Security researchers in the U.K. have struck a blow in the
war against spam.
According to malware intelligence firm FireEye,
Grum, a botnet responsible for an estimated 18 percent of the spam residing in
users' inboxes, has been knocked down following a coordinated effort by multiple
security companies and local ISPs in Panama, the Ukraine and Russia that
effectively shut down the botnet's command and control systems (CNCs) in the
The beginning of the end kicked off when security experts at
FireEye got news that a server in the Netherlands shut down one of the
secondary servers Grum was using July 16. The following day, ISPs in Panama
shut down Grum's primary server there, forcing Grum's creators to redirect
their traffic to a secondary server in the Ukraine. With the help of anonymous
contacts and partners from CERT-GIB and blocklist
removal center Spamhaus, FireEye was
able to exert pressure on ISPs in the Ukraine and neighboring Russia,
effectively shutting down Grum--at least for the meantime.
At the time of the takedown, Grum had experienced something
of a steep
decline from January, when the botnet distributed 33 percent of the world's
known email spam. The botnet had
been active for nearly four years--suggesting a high degree of professional
expertise and financial support--likely illegal.
Grum had been the subject of intense interest in the internet
security community, its techniques dissected by everyone from the International
Journal of Information Technology and Technology
Review. With Grum's demise, the Lethic
(formerly Pushdo) botnets are left as the only two major botnets distributing
spam. Lethic was taken down by security researchers in January 2010, using

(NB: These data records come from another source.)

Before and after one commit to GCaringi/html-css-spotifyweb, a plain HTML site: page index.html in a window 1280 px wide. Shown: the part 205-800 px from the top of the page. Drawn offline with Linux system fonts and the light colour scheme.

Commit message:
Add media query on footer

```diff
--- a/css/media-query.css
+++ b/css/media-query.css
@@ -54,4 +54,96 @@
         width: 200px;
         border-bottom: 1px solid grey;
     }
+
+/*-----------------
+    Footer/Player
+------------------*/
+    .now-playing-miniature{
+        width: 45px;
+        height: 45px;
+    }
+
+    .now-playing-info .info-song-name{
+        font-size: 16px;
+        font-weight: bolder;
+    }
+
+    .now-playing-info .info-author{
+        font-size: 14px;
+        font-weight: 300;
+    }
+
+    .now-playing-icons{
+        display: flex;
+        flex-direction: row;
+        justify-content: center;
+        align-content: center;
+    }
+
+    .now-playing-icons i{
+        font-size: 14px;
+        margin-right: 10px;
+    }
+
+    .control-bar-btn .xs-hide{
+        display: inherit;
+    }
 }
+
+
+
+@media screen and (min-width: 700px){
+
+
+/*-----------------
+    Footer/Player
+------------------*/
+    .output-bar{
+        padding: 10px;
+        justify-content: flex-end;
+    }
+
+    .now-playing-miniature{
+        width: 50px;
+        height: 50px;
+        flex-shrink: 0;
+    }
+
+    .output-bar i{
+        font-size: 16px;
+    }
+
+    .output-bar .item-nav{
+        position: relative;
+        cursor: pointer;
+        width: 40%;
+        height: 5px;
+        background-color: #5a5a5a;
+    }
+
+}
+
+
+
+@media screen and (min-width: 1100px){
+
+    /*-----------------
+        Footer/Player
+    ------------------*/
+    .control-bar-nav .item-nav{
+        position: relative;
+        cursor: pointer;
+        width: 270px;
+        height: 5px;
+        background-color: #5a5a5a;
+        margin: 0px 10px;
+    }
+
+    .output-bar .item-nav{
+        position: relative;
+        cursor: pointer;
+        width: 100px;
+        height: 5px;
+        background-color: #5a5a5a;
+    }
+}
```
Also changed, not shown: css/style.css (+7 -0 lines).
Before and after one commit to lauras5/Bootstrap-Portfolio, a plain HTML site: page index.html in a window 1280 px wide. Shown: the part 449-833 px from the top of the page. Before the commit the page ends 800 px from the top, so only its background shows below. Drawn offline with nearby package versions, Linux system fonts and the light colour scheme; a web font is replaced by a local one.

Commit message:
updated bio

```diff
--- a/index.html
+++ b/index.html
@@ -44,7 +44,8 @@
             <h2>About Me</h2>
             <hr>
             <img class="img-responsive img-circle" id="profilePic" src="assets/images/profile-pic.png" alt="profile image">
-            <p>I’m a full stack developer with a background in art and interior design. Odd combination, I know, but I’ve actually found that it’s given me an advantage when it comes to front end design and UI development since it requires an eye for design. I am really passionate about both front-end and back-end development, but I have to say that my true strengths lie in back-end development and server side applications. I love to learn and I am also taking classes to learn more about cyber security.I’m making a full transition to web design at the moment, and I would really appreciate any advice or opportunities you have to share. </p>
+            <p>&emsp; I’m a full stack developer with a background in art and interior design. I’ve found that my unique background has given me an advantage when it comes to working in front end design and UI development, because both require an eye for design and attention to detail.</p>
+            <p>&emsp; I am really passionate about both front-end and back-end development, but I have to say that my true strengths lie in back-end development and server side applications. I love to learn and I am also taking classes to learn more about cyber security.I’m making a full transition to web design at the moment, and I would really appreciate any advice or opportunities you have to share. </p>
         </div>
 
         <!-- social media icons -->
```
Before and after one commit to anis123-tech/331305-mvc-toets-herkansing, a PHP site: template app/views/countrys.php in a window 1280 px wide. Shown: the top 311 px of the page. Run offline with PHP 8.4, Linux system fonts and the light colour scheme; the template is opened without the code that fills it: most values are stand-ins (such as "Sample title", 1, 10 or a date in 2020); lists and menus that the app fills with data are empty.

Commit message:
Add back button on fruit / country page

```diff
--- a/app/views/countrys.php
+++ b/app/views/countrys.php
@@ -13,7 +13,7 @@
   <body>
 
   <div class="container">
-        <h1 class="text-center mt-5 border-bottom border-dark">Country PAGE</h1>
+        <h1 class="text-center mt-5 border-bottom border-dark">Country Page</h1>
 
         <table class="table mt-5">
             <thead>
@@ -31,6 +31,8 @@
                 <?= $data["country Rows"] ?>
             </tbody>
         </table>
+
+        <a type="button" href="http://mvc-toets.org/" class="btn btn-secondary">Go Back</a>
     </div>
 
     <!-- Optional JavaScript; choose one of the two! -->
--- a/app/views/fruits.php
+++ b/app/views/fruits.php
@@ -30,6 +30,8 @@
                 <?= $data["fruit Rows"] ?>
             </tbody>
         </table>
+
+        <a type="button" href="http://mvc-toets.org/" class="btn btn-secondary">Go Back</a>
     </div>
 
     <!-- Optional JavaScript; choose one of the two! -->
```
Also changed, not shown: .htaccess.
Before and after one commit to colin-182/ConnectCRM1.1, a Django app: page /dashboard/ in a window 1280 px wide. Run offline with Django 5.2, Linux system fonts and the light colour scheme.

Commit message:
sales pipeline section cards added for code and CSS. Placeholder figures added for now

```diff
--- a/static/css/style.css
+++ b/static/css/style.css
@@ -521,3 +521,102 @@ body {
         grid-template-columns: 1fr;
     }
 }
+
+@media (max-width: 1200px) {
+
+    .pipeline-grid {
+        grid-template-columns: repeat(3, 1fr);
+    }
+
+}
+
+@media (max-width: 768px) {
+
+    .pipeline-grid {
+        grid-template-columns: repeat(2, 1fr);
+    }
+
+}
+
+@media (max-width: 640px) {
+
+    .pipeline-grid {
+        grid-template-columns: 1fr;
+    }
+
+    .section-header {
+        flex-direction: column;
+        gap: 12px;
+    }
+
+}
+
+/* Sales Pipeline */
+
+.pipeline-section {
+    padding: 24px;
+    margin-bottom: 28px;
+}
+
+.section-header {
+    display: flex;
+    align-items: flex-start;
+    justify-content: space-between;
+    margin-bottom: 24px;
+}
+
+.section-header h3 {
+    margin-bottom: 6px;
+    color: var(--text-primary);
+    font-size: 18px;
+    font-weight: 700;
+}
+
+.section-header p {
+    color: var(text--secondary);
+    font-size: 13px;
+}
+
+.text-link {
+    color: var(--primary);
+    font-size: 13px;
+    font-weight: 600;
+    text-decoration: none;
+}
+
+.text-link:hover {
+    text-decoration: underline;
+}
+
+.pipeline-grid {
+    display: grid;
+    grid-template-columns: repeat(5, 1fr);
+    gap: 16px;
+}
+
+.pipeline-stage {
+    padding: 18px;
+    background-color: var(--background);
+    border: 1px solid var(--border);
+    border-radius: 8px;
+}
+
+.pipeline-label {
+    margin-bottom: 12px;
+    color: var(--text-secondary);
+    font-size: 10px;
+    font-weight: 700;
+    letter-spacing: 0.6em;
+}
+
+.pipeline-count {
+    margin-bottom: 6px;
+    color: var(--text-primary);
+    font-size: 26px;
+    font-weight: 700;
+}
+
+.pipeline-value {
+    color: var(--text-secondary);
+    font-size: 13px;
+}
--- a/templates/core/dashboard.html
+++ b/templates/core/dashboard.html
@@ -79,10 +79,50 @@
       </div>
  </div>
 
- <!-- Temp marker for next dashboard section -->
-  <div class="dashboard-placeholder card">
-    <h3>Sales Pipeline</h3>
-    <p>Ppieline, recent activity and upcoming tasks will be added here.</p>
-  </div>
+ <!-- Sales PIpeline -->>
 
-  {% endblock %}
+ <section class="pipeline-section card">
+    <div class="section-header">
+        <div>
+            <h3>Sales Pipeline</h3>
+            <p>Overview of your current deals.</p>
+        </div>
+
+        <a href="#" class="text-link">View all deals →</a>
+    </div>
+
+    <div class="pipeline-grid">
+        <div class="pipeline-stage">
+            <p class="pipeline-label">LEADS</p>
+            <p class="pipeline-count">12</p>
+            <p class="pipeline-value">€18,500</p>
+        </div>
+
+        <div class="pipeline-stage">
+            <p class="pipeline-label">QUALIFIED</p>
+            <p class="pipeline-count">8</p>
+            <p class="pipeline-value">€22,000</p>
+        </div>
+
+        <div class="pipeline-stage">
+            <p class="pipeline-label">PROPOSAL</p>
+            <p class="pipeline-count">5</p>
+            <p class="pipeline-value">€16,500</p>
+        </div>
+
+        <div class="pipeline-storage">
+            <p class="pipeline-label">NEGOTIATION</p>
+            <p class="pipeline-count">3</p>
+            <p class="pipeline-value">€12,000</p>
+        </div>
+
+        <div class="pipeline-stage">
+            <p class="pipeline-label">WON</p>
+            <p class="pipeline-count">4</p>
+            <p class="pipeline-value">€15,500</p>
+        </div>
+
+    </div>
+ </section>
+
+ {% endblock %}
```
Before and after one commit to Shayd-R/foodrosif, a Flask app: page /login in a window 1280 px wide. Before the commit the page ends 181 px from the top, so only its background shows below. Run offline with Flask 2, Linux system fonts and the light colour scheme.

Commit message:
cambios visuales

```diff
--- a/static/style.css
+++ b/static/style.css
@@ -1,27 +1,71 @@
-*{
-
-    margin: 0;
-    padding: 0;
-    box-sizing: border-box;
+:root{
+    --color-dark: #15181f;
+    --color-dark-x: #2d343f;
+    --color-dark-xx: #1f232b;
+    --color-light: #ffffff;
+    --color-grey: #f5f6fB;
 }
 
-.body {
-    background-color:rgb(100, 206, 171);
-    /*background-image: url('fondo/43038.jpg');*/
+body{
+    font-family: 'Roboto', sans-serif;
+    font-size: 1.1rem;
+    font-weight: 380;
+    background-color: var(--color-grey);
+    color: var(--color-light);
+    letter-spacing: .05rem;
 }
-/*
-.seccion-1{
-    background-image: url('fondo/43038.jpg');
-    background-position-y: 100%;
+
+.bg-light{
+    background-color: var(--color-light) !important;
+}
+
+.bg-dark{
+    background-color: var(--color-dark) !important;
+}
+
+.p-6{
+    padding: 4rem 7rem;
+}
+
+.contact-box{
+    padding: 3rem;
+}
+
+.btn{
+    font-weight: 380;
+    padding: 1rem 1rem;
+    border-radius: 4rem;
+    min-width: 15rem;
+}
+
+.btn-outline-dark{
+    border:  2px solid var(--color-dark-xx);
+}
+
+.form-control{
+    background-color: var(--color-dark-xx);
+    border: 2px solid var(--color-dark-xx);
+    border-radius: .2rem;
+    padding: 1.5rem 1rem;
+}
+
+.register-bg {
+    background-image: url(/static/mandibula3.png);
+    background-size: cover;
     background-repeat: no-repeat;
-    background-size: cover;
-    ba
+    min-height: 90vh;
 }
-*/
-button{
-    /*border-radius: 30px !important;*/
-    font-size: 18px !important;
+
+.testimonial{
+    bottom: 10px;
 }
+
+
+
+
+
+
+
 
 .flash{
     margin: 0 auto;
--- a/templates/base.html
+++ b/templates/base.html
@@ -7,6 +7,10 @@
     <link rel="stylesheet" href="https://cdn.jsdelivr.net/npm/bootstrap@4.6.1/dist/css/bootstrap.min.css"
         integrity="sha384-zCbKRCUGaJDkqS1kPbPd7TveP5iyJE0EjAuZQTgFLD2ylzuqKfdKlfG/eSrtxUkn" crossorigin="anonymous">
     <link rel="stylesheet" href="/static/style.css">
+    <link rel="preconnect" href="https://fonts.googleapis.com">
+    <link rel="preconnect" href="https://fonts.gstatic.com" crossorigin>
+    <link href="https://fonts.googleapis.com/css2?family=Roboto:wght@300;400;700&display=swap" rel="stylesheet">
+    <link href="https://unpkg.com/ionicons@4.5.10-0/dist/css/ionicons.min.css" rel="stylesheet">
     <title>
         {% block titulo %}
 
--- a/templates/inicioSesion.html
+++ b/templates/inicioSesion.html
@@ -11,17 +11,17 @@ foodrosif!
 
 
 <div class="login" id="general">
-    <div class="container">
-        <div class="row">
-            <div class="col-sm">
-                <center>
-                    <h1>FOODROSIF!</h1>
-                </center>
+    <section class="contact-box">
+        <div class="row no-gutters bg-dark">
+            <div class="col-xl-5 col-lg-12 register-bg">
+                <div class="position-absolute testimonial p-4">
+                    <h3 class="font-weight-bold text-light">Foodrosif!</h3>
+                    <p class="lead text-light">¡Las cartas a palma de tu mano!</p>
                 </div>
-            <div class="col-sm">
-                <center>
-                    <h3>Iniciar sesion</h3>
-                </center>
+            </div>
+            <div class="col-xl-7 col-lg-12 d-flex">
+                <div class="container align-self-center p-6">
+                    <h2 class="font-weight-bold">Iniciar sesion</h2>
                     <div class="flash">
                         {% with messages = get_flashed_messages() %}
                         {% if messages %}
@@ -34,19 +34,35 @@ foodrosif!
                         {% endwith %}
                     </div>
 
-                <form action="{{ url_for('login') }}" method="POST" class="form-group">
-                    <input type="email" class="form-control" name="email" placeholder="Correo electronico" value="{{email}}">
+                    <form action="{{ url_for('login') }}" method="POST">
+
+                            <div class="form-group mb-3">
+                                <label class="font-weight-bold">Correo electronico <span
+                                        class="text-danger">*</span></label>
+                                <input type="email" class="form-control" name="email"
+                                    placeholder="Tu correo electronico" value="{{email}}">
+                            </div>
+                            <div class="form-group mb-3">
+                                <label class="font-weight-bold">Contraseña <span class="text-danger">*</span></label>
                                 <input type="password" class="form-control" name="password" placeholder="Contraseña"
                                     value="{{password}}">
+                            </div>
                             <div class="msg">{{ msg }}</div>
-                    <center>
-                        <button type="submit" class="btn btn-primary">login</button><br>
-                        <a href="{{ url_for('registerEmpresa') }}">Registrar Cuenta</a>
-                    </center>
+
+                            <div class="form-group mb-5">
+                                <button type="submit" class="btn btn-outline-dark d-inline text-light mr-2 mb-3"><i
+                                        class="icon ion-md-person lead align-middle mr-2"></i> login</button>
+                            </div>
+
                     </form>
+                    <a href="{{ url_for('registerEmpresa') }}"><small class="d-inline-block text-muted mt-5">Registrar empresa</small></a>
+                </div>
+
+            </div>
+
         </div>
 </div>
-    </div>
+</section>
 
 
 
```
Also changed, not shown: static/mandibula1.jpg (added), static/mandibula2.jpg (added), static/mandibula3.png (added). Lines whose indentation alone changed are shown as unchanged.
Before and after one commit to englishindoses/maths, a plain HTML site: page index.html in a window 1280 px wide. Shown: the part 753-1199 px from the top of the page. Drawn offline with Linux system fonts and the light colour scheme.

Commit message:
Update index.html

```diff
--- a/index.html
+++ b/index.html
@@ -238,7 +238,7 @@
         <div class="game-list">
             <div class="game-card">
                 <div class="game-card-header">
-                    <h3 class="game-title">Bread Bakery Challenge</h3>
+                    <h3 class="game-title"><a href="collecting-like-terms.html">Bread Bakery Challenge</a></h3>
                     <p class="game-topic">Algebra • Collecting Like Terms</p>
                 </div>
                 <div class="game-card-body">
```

techniques similar to those used in the shutdown of Grum, however Lethic
reemerged in a slightly weakened form later that year.
All told, Lethic and Curtwail were responsible for infecting
1.7 to 2.2 million computers worldwide, targeting websites as diverse as the National Institutes of Health, Doctors Without Borders and
Utah's Child Protection Registry.
Yet despite the plethora of blogs and websites rushing to
write Grum's obituary, its death could be greatly exaggerated--when the Rustock
botnet was taken
down in 2011, a lot of the traffic the botnet generated shifted to another
little known botnet that would later become infamous--Grum.